## About this exercise
List all lines of the data containing the word "column".
=== Extracted material ===
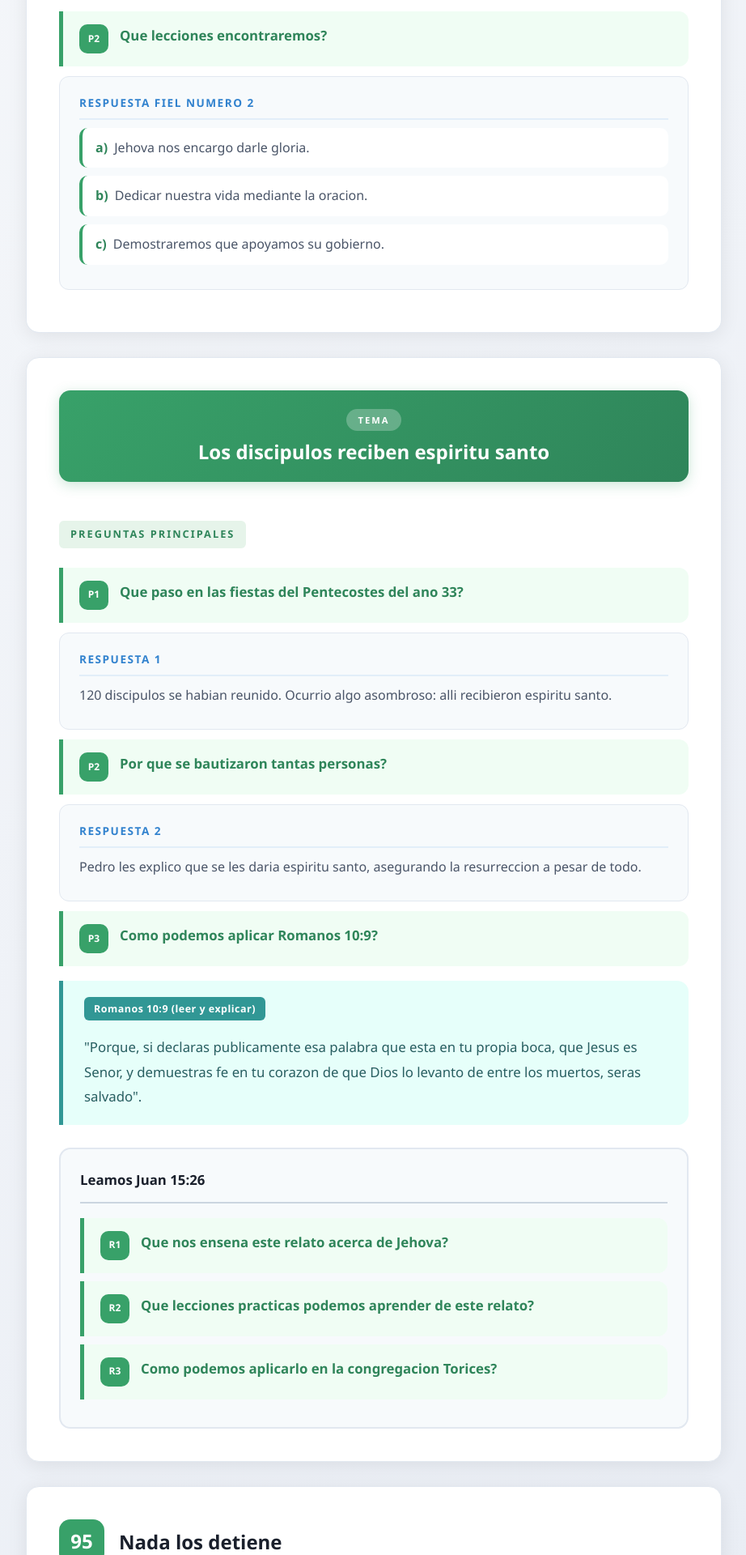
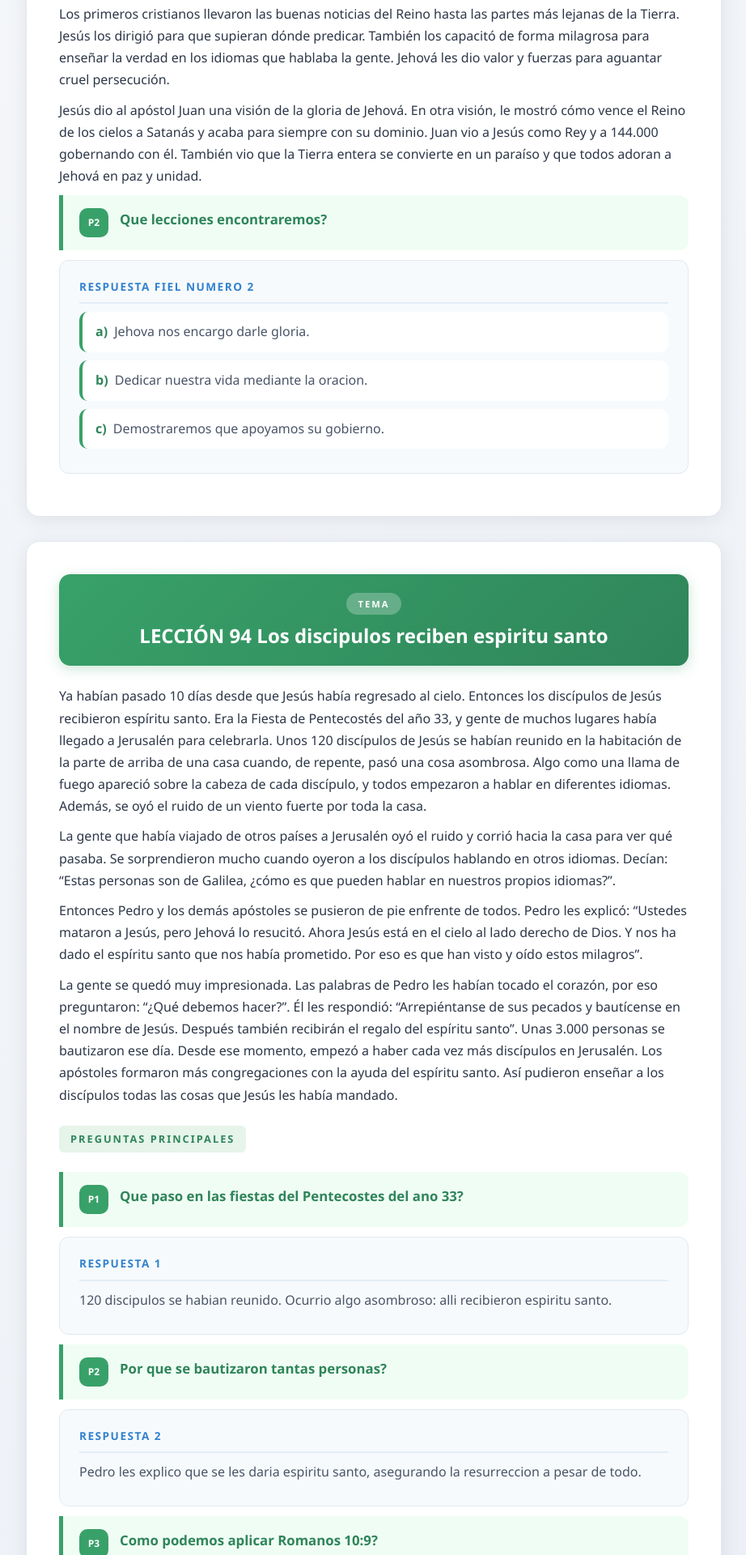
Before and after one commit to santicl/speech, a React (Create React App) app: page /nehemias in a window 1280 px wide. Shown: the part 300-2220 px from the top of the page at 81% size, without its empty margins (178-1100 px from the left). Built offline with nearby package versions, Linux system fonts and the light colour scheme.

Commit message:
add new V4

```diff
--- a/src/EstudioBiblicoTwo.jsx
+++ b/src/EstudioBiblicoTwo.jsx
@@ -92,6 +92,11 @@ export default function DiscourseHolySpirit() {
 
                     <div className="section-label">Que analizara esta seccion?</div>
 
+                    <div className="section-text">
+                        <p>Los primeros cristianos llevaron las buenas noticias del Reino hasta las partes más lejanas de la Tierra. Jesús los dirigió para que supieran dónde predicar. También los capacitó de forma milagrosa para enseñar la verdad en los idiomas que hablaba la gente. Jehová les dio valor y fuerzas para aguantar cruel persecución.</p>
+                        <p>Jesús dio al apóstol Juan una visión de la gloria de Jehová. En otra visión, le mostró cómo vence el Reino de los cielos a Satanás y acaba para siempre con su dominio. Juan vio a Jesús como Rey y a 144.000 gobernando con él. También vio que la Tierra entera se convierte en un paraíso y que todos adoran a Jehová en paz y unidad.</p>
+                    </div>
+
                     <div className="main-question">
                         <span className="q-badge main-badge">P2</span>
                         <p>Que lecciones encontraremos?</p>
@@ -111,7 +116,14 @@ export default function DiscourseHolySpirit() {
                 <div className="lesson-card">
                     <div className="topic-banner">
                         <span className="topic-label">Tema</span>
-            <h2 className="topic-title">Los discipulos reciben espiritu santo</h2>
+                        <h2 className="topic-title"><strong>LECCIÓN 94</strong> Los discipulos reciben espiritu santo</h2>
+                    </div>
+
+                    <div className="section-text">
+                        <p>Ya habían pasado 10 días desde que Jesús había regresado al cielo. Entonces los discípulos de Jesús recibieron espíritu santo. Era la Fiesta de Pentecostés del año 33, y gente de muchos lugares había llegado a Jerusalén para celebrarla. Unos 120 discípulos de Jesús se habían reunido en la habitación de la parte de arriba de una casa cuando, de repente, pasó una cosa asombrosa. Algo como una llama de fuego apareció sobre la cabeza de cada discípulo, y todos empezaron a hablar en diferentes idiomas. Además, se oyó el ruido de un viento fuerte por toda la casa.</p>
+                        <p>La gente que había viajado de otros países a Jerusalén oyó el ruido y corrió hacia la casa para ver qué pasaba. Se sorprendieron mucho cuando oyeron a los discípulos hablando en otros idiomas. Decían: “Estas personas son de Galilea, ¿cómo es que pueden hablar en nuestros propios idiomas?”.</p>
+                        <p>Entonces Pedro y los demás apóstoles se pusieron de pie enfrente de todos. Pedro les explicó: “Ustedes mataron a Jesús, pero Jehová lo resucitó. Ahora Jesús está en el cielo al lado derecho de Dios. Y nos ha dado el espíritu santo que nos había prometido. Por eso es que han visto y oído estos milagros”.</p>
+                        <p>La gente se quedó muy impresionada. Las palabras de Pedro les habían tocado el corazón, por eso preguntaron: “¿Qué debemos hacer?”. Él les respondió: “Arrepiéntanse de sus pecados y bautícense en el nombre de Jesús. Después también recibirán el regalo del espíritu santo”. Unas 3.000 personas se bautizaron ese día. Desde ese momento, empezó a haber cada vez más discípulos en Jerusalén. Los apóstoles formaron más congregaciones con la ayuda del espíritu santo. Así pudieron enseñar a los discípulos todas las cosas que Jesús les había mandado.</p>
                     </div>
 
                     <div className="section-label">Preguntas principales</div>
@@ -165,14 +177,18 @@ export default function DiscourseHolySpirit() {
 
                 {/* LESSON 95 */}
                 <div className="lesson-card">
-          <div className="lesson-header">
-            <span className="lesson-number">95</span>
-            <h1 className="lesson-title">Nada los detiene</h1>
-          </div>
 
                     <div className="topic-banner">
                         <span className="topic-label">Tema</span>
-            <h2 className="topic-title">Nada los detiene</h2>
+                        <h2 className="topic-title"><strong>LECCIÓN 95</strong> Nada los detiene</h2>
+                    </div>
+
+                    <div className="section-text">
+                        <p>Un hombre que no podía caminar se sentaba a pedir limosna todos los días en la puerta del templo. Una tarde, vio a Pedro y a Juan llegando al templo y les dijo: “Por favor, denme algo”. Pedro le contestó: “Puedo darte algo que es mejor que el dinero. En el nombre de Jesús, ¡levántate y camina!”. Entonces Pedro lo ayudó a levantarse, y el hombre empezó a caminar. La gente se emocionó tanto al ver este milagro que muchos se hicieron creyentes.</p>
+                        <p>Pero los sacerdotes y los saduceos se pusieron furiosos. Agarraron a los apóstoles, los llevaron al tribunal de líderes religiosos, que se llamaba Sanedrín, y les preguntaron: “¿Quién les dio el poder para curar a ese hombre?”. Pedro les respondió: “El poder nos lo dio Jesucristo, el hombre que ustedes mataron”. Los líderes religiosos les gritaron: “¡Dejen de hablar de Jesús!”. Los apóstoles dijeron: “Tenemos que hablar de él. No vamos a callarnos”.</p>
+                        <p>Entonces liberaron a Pedro y a Juan, y ellos enseguida fueron a contarles a los demás discípulos lo que había pasado. Todos juntos oraron a Jehová: “Por favor, ayúdanos a ser valientes para seguir hablando de ti”. Jehová les dio espíritu santo, y así pudieron seguir predicando y haciendo curaciones. Más y más personas se hacían creyentes. Los saduceos tenían tanta envidia que metieron a los apóstoles en la cárcel. Pero, esa noche, Jehová envió a un ángel que les abrió las puertas de la cárcel y les dijo a los apóstoles: “Vayan otra vez al templo y prediquen allí”.</p>
+                        <p>A la mañana siguiente, alguien fue a decirle al Sanedrín: “¡La cárcel está cerrada con llave, pero los hombres que ustedes arrestaron ya no están dentro! ¡Están en el templo predicando!”. Así que arrestaron a los apóstoles de nuevo y los llevaron al Sanedrín. El sumo sacerdote dijo: “¡Ya les ordenamos que no hablaran más de Jesús!”. Pedro respondió: “Tenemos que obedecer a Dios como gobernante más bien que a los hombres”.</p>
+                        <p>Los líderes religiosos estaban tan enfadados que querían matar a los apóstoles. Entonces un fariseo llamado Gamaliel se puso de pie y dijo: “¡Tengan cuidado! Quizás Dios está con estos hombres. ¿De verdad quieren luchar contra Dios?”. Ellos le hicieron caso. Los dejaron libres, aunque primero los golpearon con varas y les ordenaron otra vez que dejaran de predicar. Pero eso no detuvo a los apóstoles. Continuaron predicando con valor en el templo y de casa en casa.</p>
                     </div>
 
                     <div className="section-label">Preguntas principales</div>
@@ -197,14 +213,14 @@ export default function DiscourseHolySpirit() {
                         <p>Los ayudo con su espiritu santo. Dios lo ha demostrado...</p>
                     </div>
 
+                    <div className="bible-text large">
+                        <div className="bible-ref">Hechos 5:29, 30 (leer)</div>
+                        <p><sup>29</sup> "En respuesta, Pedro y los demas apostoles dijeron: 'Tenemos que obedecer a Dios como gobernante mas bien que a los hombres. <sup>30</sup> El Dios de nuestros antepasados resucito a Jesus, a quien ustedes mataron colgandolo en un madero'".</p>
+                    </div>
+
                     <div className="main-question">
                         <span className="q-badge main-badge">P3</span>
                         <p>Que nos ensena Hechos 5:29?</p>
-          </div>
-
-          <div className="bible-text large">
-            <div className="bible-ref">Hechos 5:29, 30 (leer)</div>
-            <p><sup>29</sup> "En respuesta, Pedro y los demas apostoles dijeron: 'Tenemos que obedecer a Dios como gobernante mas bien que a los hombres. <sup>30</sup> El Dios de nuestros antepasados resucito a Jesus, a quien ustedes mataron colgandolo en un madero'".</p>
                     </div>
 
                     <div className="reflection-section">
@@ -317,6 +333,13 @@ export default function DiscourseHolySpirit() {
           display: flex;
           flex-direction: column;
           gap: 4px;
+        }
+        .section-text {
+          display: flex;
+          justify-items: center;
+          justify-content: center;
+          flex-direction: column;
+          gap: 10px;
         }
         .font-control label {
           color: #718096;
```
Lines whose indentation alone changed are shown as unchanged.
===
## Task answer
           flex-direction: column;
+          flex-direction: column;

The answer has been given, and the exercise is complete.